DES MOINES, Iowa (AP) — Monika Owczarski, who turned a dilapidated city park into an urban farm, is now working to turn her Des Moines neighborhood into a place where nobody goes hungry.
She grows vegetables that are nutritious and culturally significant to the people of River Bend, many of them immigrants with children who attend Moulton Elementary, where students speak 30 different languages. In the summer, she works for hours before the heat sets in, again while her three kids nap, then again after they’ve gone to bed. She prices her produce based on what each person can afford, accepts food stamps and is happy to barter when people need to.
This month, she helped launch the city’s first community fridge and pantry. It’s stuffed full daily with free staple foods and is nearly empty each night. A roster of volunteers is forming to help keep the fridge tidy and stocked — because they share Owczarski’s commitment to eradicate food insecurity, a problem worsened by the coronavirus pandemic.
“We just really believe that food should not be a luxury item,” she told the Des Moines Register. “We’re trying to make that a reality.”
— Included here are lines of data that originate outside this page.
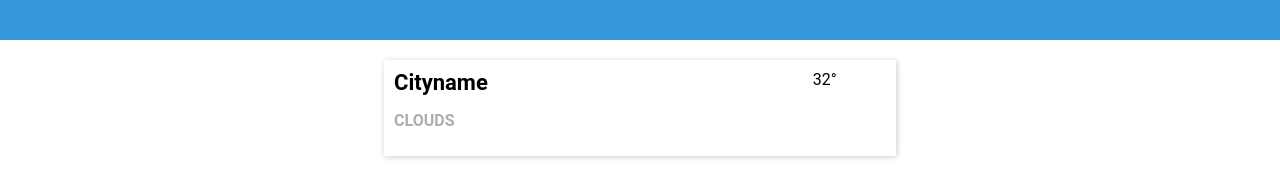
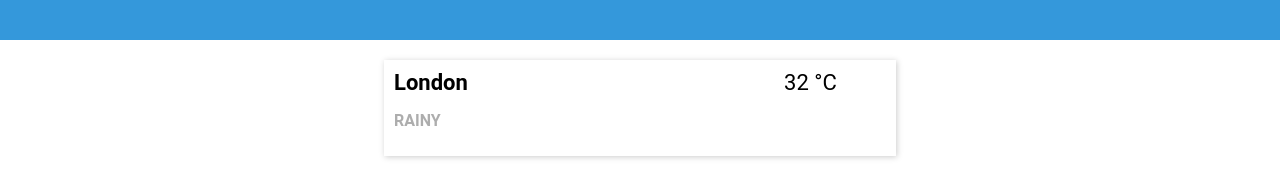
Before and after one commit to gmroldan/angular2-weather-app, an Angular app: page / in a window 1280 px wide. Shown: the part 171-351 px from the top of the page. Built offline with nearby package versions, Linux system fonts and the light colour scheme.

Commit message:
Adding custom classes and string interpolation.

```diff
--- a/src/app/weather/weather-item.component.ts
+++ b/src/app/weather/weather-item.component.ts
@@ -1,20 +1,26 @@
 import { Component } from '@angular/core';
+
+import { WeatherItem } from './weather-item';
 
 @Component({
     selector: 'weather-item',
     template: `
         <article class="weather-element">
             <div class="col-1">
-                <h3>Cityname</h3>
-                <p class="info">CLOUDS</p>
+                <h3>{{ weatherItem.cityName }}</h3>
+                <p class="info">{{ weatherItem.description }}</p>
             </div>
             <div class="col-2">
-                <span class="temparature">32°</span>
+                <span class="temperature">{{ weatherItem.temperature }} °C</span>
             </div>
         </article>
     `,
     styleUrls: ['./css/weather-item.css']
 })
 export class WeatherItemComponent {
+    weatherItem: WeatherItem;
 
+    constructor() {
+        this.weatherItem = new WeatherItem('London', 'RAINY', 32);
+    }
 }
--- /dev/null
+++ b/src/app/weather/weather-item.ts
@@ -0,0 +1,4 @@
+export class WeatherItem {
+    constructor(public cityName: string, public description: string, public temperature: number) {}
+
+}
```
Owczarski, the owner of Sweet Tooth Farm and a champion for her neighborhood, is a social worker-turned-farmer who plans to feed even more people by setting up a farm stand two blocks east on Sixth Avenue, along a bus route.
Owczarski, 30, says she feels like the business, started in 2016, finally found its footing in 2020, leaving her ready to take on new goals in a time of immense need.
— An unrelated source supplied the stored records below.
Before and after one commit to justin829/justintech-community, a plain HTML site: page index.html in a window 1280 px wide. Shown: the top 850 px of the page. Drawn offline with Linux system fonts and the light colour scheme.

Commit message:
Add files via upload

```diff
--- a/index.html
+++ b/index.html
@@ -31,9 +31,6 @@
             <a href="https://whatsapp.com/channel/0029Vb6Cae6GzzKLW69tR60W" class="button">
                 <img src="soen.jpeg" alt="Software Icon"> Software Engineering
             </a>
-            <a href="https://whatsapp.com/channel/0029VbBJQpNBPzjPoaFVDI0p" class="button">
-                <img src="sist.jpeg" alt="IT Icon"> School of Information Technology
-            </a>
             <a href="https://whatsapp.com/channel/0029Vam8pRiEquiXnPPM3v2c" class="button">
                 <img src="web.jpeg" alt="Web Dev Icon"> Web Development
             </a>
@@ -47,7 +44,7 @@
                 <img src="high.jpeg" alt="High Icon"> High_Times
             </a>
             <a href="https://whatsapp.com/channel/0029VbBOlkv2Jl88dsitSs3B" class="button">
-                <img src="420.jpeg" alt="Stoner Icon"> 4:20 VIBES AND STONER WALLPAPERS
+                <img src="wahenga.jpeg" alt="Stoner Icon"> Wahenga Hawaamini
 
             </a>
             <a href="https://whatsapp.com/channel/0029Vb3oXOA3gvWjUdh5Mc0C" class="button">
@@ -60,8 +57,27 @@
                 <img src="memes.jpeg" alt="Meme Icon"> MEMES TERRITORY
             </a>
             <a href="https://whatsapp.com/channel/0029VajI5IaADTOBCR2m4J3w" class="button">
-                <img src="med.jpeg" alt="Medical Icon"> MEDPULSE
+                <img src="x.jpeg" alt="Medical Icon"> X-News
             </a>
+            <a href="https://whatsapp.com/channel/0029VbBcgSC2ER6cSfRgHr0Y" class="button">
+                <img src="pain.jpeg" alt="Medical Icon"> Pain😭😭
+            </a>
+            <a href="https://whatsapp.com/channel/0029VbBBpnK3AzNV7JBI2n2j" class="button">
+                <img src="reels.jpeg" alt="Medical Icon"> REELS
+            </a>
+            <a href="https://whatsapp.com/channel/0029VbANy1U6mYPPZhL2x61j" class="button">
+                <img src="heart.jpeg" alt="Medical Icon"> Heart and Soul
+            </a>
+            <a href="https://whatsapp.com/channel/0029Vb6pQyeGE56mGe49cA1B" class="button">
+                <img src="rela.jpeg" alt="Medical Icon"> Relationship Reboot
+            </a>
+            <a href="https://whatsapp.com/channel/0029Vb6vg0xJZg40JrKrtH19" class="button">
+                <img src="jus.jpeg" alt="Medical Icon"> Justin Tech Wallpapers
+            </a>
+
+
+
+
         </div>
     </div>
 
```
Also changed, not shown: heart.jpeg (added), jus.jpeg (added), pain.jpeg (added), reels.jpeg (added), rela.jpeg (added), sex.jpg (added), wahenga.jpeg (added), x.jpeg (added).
“The whole reason we started this is to feed people,” she said. “People are really struggling, and that’s my main focus.”
The original Sweet Tooth Farm plot sits next to Owczarski’s home in what used to be Royal Park, once the smallest park in the city. But she, her husband, Rene, and their neighbors agreed there had to be something more useful than crumbling playground equipment and a basketball court with no rim where people loitered late into the night.
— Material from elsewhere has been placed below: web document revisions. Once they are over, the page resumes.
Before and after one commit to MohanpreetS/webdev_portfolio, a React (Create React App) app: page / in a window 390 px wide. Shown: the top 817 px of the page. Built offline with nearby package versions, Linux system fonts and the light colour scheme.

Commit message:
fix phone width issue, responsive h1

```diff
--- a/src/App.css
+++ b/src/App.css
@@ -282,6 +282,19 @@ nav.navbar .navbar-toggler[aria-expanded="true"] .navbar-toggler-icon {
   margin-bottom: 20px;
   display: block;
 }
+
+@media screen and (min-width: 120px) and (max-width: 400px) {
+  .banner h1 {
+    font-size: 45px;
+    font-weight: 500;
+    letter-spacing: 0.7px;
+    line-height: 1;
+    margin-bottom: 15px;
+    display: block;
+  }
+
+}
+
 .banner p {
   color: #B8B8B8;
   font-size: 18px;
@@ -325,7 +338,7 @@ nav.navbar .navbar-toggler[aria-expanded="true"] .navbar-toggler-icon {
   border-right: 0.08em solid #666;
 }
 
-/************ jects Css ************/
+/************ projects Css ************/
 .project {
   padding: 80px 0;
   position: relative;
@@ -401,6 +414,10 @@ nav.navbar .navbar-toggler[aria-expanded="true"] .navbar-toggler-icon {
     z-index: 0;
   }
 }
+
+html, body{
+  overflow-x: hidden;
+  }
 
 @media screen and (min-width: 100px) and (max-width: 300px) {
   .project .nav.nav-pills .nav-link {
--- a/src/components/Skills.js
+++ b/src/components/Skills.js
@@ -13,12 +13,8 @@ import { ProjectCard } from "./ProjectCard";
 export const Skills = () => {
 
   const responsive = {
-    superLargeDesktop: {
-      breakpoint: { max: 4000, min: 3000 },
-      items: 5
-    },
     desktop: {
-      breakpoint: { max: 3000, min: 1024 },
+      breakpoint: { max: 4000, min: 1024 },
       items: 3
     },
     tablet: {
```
Determined to find a solution, Owczarski led a long-fought charge that eventually resulted in the city vacating the park and leasing the land. That rare result is largely thanks to her unwillingness to take no for an answer, said Ben Page, the parks and recreation director, whom Owczarski calls an early supporter.
“She’s a force, and she’s a positive force,” Page said. Lots of people come to the city with complaints, ideas and requests, he said, but Owczarski’s bold proposal was different because she put in the work to prove how it could benefit River Bend. She even got a relative of the Royal family for which the park was named to give their blessing.
“Everything that she forecasted could happen has happened — and more,” he said. “Every so often when I drive by in that part of the city, I just smile when I see what she’s done there.”
Before the pandemic, neighbor kids flocked to Owczarski’s place to help dig in the dirt and plant seeds. They came to play with her kids, ages 4, 3 and 7 months, and to see the beehive, which makes more than 50 pounds of honey each year. And, of course, to see the chickens.
“They’re rescues,” Owczarski laughs, but she’s not kidding. She got them from an Iowa processing plant that put an ad on Craigslist.
This year, what was a team sport has become more solitary. During warmer months, Owczarski kept herself company while working outside sometimes as late as midnight by listening to podcasts. She rattled off a dozen favorites: Code Switch, Reveal, The Endless Honeymoon Podcast, Dr. Death, Family Secrets, 1619, Hidden Brain, Boom! Lawyered, Fresh Air, Criminal, Ear Hustle, Eater’s Digest.
In those quieter, kid-free hours, it’s easier to recognize just how much she’s created in a few years.
“It’s come true in my life that if you want to be something, you just have to start being it,” she said. “If you want to see something happen, you just have to start building it.”
She is also steadily growing her network and knowledge of what she calls “collective farming,” a movement to share tools and tractors as well as labor and marketing to try to eliminate barriers and make everybody’s lives easier.
Most important, she said, her work is about creating a sense of community ownership. She stressed that nothing would be possible without her husband, those who helped launch the community fridge — Zakariyah Hill, Billy Weathers, Austin Neal and Rheya Spigner — and those who frequent the farm, including Lyssa Wade, Kennady Lilly, Kari Bienert, Brett McClavy, Nicole Winebrenner, Amy Brooks Murphy, Jacob Schroeder, Laura Rodriguez, Keri Thien and Aubrey Alvarez.
Janelle Mueller, a close friend and former Eighth Street neighbor, says Owczarski is one of the most well-connected people she knows because people truly want to be in her orbit.
“She looks at trends outside of Des Moines, she looks at the bigger picture, and that’s where her frustrations are … because making all this happen has not been easy,” Mueller said.
To Mueller, nothing symbolizes Owczarski better than the freshly baked bread she sells at her farm stand. Made with just a few simple ingredients, it’s become special to the people it feeds, she said.
“Bread is a common denominator throughout the whole world,” Mueller said. “But her bread comes with a great deal of love, caring and compassion for everyone.”